My mother was in her mid-twenties and still living in London when her father died in a plane crash. He was an engineer for a Canadian royal commission that was creating a power-planning initiative for Ontario. He and eight others, including an indigenous chief, were flying in a Cessna on a research trip when their plane hit high-voltage wires while trying to land in bad weather. As a result, the Canadian government gave my grandmother a big chunk of money, which she subsequently used to take my mother on a trip around the world, to Morocco, India, and Japan, places that were all considered extremely exotic and foreign for Canadians in 1978. My mom and grandmother used this travel as an opportunity to get to know other cultures—and probably each other, as well.

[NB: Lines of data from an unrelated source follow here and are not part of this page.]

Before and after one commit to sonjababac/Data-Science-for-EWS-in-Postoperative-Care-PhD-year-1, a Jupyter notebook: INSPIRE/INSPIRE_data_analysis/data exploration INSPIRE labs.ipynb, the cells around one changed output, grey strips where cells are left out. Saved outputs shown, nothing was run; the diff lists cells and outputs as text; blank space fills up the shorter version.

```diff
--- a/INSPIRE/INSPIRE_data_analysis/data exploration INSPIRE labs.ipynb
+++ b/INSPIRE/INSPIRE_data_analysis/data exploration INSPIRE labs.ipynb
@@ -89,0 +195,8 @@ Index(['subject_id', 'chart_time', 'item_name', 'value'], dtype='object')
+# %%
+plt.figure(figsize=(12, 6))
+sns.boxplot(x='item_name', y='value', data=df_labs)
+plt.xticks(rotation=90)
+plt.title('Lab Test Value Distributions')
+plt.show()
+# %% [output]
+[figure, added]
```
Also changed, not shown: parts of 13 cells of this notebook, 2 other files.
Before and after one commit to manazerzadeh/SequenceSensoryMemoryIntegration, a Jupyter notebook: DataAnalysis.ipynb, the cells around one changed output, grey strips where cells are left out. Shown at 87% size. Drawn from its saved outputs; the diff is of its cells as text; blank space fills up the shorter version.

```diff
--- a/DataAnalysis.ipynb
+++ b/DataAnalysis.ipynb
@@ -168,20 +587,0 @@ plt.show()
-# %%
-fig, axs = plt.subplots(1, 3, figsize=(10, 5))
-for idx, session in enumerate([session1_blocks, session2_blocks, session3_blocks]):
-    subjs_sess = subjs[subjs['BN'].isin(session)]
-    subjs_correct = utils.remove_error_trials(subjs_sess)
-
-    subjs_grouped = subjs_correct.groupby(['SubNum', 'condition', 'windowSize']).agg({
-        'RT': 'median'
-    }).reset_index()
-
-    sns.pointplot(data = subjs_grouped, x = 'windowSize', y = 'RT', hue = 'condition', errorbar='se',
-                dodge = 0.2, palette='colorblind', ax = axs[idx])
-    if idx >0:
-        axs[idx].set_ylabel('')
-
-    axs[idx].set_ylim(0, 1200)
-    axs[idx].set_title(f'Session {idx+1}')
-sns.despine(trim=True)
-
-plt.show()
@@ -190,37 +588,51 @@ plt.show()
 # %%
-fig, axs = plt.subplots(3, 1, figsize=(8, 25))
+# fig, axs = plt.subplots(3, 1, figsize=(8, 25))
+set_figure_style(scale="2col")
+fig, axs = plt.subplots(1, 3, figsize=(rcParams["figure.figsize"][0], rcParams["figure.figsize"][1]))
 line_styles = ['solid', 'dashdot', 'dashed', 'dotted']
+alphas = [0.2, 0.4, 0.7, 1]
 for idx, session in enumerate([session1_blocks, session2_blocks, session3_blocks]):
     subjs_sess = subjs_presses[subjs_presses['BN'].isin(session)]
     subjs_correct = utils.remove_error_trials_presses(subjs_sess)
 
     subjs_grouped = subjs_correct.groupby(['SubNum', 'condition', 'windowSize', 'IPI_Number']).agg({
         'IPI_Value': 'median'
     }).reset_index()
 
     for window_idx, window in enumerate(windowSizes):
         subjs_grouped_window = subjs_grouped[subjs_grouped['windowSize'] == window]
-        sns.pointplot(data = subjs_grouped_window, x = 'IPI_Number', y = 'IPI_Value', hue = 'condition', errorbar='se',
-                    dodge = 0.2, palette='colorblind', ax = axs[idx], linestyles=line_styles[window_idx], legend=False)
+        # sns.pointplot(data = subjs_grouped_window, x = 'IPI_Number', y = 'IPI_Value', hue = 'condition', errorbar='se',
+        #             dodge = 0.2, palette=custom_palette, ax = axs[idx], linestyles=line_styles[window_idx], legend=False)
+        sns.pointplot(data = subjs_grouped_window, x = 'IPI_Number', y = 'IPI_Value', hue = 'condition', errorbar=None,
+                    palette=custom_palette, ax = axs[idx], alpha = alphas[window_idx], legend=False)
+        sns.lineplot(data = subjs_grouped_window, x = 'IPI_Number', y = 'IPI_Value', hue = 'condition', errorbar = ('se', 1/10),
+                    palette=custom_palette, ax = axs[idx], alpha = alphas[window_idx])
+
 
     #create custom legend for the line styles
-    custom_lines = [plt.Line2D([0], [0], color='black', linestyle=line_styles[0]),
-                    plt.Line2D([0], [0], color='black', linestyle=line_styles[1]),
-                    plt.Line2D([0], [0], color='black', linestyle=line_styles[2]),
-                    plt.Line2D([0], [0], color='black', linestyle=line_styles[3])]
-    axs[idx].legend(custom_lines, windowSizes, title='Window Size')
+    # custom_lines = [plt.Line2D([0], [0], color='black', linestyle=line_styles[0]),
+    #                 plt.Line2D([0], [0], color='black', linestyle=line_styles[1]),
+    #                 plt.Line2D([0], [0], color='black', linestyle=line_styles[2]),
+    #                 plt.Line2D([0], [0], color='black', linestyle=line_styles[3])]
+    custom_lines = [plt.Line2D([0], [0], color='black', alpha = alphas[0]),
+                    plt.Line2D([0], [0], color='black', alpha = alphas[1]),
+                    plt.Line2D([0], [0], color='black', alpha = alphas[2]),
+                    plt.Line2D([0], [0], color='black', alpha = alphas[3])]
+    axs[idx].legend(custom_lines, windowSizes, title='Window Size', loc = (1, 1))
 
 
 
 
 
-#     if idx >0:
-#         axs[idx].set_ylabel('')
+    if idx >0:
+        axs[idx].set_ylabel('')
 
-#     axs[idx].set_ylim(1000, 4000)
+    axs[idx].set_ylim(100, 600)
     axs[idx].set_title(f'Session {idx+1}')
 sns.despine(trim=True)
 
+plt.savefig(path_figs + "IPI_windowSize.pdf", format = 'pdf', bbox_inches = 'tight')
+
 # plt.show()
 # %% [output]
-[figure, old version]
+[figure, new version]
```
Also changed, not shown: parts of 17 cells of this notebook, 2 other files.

Upon their return home, my mother decided to stay in Canada and go to university, which was where she met my father. She was going to call me Zoe, but then I entered the world still sound asleep, so she changed my name to Aurora, after Sleeping Beauty.
I spent my first six years in a tiny town called Guelph living with my mother and grandmother in a small, white bungalow. “Nanny” helped raise me. She had big, bright, clear blue eyes that were magnified by glasses, the size and shape of clear sand dollars, and wore silk blouses with big floral patterns tucked neatly into her slacks or skirt. She never left the house without her hair pressed and set, lipstick applied, and often wearing a fur coat. She even got me a mini fur that matched one of hers, which I wore over my taffeta dresses with Mary Janes and ankle socks to see The Nutcracker, our annual ritual. I thought I was chic before ever knowing what the word meant. “A man does not buy his wife fur to keep her warm, but to keep her pleasant,” was something Nanny often said. She was a woman from a different era, old-fashioned, and always kept a linen hankie in her coat pocket with a Werther’s butterscotch.
While Nanny defined “ladylike,” my mother’s style was textbook Bohemian. She preferred Indian earth-toned cotton skirts with drawstrings that ended in tiny brass bells and wore tube tops (without a bra). She almost always had fresh-cut flowers clipped in her hair and would leave a trail of sandalwood, frangipani, and spice wherever she went because Nag Champa was her go-to scent. Though every so often she’d add a spritz of a Dior perfume called Poison.
My mother worked as a landscape architect for Mississauga, the small city outside of Toronto where she had grown up. One of her jobs was to preserve and protect public trees. When my friend’s father, a developer, cut down a tree that was on city property, she was livid.
Copyright © 2023 by Aurora James. All rights reserved. No part of this excerpt may be reproduced or reprinted without permission in writing from the publisher.